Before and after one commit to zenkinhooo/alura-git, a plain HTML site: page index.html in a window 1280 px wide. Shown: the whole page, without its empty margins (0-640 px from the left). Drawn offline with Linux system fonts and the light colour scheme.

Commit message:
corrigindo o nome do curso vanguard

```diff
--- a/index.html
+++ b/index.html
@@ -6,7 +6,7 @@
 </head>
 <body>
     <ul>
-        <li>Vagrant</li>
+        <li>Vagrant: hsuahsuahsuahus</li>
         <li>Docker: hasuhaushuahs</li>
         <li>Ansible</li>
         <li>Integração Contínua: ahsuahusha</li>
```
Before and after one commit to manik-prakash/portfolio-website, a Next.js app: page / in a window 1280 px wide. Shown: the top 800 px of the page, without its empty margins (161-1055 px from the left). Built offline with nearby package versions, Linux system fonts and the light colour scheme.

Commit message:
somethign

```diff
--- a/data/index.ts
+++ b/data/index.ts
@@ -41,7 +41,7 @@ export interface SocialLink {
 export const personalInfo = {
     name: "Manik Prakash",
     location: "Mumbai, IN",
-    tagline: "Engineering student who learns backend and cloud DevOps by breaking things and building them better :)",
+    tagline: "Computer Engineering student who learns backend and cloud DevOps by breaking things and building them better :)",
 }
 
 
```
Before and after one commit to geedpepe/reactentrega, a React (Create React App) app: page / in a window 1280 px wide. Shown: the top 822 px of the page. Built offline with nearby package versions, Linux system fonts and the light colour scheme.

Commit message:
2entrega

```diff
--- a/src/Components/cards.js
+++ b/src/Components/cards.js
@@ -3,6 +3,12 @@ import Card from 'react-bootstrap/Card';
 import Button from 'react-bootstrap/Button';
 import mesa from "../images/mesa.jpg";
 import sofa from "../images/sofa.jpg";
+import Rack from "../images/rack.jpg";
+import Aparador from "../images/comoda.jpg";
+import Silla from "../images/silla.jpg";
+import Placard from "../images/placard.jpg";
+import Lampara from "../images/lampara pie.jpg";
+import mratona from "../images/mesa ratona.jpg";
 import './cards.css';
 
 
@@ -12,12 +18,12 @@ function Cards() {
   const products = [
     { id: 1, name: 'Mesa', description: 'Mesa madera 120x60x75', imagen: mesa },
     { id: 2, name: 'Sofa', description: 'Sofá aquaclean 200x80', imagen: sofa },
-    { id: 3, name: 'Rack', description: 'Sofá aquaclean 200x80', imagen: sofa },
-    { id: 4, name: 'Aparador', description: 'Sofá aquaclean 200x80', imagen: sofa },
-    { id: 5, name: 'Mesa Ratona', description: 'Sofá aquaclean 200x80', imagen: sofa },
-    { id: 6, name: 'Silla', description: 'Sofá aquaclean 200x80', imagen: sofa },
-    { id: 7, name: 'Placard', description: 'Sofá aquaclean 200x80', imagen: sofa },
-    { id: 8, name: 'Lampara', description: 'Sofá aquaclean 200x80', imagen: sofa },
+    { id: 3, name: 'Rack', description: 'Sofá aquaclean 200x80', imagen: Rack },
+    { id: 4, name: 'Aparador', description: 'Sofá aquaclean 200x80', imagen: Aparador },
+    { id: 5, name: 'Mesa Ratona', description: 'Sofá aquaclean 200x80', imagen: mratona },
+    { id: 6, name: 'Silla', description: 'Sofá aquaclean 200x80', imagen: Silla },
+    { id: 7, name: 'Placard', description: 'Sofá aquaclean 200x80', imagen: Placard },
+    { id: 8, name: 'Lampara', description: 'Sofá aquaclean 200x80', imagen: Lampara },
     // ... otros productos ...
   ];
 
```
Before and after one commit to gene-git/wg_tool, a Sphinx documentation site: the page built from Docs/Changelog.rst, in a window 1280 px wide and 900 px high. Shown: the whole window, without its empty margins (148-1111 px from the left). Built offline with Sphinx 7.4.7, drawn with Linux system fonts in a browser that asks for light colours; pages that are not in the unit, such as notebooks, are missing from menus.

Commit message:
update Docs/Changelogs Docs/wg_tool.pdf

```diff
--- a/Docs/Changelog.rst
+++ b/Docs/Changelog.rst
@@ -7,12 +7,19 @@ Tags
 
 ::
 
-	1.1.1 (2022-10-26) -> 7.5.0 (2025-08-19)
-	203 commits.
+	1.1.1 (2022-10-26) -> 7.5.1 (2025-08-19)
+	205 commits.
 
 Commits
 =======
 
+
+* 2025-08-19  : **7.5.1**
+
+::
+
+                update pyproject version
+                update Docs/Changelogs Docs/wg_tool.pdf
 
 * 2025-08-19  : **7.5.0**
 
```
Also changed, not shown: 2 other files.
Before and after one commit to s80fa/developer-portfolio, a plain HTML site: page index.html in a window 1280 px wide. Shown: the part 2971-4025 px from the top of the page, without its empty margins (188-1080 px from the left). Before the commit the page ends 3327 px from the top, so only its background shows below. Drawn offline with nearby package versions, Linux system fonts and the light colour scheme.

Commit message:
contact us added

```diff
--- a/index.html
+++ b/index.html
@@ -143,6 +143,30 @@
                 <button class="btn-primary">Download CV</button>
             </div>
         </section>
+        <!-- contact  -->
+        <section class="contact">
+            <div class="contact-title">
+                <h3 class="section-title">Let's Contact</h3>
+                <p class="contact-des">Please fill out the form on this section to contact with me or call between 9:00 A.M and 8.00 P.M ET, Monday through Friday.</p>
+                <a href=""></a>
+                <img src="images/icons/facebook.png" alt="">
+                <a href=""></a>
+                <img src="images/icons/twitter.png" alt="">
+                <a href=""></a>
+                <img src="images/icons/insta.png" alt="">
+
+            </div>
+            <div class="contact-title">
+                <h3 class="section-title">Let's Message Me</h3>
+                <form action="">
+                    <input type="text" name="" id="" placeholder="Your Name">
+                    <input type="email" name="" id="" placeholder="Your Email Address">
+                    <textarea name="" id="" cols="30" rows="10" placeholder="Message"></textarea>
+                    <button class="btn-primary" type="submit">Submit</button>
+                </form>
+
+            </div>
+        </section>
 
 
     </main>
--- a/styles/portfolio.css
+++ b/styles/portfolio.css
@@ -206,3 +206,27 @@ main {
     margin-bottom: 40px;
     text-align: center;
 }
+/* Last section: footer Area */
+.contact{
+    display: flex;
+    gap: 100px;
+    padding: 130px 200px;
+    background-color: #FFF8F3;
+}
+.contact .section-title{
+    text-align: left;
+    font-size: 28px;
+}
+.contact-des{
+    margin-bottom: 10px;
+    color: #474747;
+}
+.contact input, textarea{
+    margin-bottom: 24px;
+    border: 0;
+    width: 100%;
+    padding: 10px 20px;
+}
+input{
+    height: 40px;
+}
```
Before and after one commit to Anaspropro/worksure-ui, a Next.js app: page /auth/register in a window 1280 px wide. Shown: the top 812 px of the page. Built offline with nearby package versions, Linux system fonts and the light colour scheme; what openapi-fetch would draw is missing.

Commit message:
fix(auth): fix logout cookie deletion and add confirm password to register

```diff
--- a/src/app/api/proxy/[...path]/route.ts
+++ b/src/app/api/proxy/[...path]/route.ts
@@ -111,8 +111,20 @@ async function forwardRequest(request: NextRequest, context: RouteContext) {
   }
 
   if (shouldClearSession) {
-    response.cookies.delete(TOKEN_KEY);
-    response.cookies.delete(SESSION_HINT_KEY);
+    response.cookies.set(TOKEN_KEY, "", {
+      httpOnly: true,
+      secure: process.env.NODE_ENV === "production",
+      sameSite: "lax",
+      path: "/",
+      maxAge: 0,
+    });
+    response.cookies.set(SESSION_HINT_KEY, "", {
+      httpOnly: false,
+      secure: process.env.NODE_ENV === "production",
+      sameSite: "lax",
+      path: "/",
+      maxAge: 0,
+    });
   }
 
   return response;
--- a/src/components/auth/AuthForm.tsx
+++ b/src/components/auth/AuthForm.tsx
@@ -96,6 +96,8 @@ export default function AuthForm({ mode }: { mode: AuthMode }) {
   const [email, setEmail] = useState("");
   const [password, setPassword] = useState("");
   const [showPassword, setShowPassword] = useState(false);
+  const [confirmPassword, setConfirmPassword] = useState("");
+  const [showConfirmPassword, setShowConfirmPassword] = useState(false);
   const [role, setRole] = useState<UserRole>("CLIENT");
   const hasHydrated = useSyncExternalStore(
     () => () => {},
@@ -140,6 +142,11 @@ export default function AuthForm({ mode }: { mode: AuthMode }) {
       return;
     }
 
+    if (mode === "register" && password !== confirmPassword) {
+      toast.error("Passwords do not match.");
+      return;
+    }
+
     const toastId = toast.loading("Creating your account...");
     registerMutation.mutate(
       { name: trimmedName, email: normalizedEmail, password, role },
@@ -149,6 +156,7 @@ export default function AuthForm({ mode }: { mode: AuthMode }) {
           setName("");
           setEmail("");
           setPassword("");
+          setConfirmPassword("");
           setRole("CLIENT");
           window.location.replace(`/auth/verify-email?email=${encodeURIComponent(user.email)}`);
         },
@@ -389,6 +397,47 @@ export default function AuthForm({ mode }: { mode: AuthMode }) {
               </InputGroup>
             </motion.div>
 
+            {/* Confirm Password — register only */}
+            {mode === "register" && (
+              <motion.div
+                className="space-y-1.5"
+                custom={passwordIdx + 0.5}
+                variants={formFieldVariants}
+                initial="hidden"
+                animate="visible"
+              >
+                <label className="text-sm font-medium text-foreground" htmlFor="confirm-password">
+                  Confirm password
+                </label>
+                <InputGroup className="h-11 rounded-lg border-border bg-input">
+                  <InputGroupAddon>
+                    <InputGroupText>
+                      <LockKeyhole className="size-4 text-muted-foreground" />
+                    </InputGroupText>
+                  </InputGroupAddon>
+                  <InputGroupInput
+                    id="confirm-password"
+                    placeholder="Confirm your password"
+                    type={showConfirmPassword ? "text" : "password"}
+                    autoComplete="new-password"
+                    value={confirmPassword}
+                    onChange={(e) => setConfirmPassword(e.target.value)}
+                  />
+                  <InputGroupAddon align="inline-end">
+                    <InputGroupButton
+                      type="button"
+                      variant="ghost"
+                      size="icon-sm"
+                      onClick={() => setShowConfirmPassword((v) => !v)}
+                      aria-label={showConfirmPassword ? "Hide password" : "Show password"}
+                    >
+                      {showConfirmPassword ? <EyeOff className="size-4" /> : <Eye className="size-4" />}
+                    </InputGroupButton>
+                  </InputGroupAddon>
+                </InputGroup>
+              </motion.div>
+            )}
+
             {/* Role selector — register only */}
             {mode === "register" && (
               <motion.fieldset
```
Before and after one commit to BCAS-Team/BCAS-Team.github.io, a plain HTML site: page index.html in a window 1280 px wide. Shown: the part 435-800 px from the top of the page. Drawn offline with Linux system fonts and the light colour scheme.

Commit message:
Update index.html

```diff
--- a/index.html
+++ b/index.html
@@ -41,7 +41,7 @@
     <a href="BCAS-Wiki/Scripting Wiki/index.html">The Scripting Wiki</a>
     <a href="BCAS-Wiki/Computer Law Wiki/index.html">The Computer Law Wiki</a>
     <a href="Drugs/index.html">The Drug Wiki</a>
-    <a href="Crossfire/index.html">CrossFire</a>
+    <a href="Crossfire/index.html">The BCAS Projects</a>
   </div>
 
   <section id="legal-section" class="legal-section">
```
________________________
Description of the task. Report only how many lines in the entries above contain the string "Computer".

Exercise answer. 2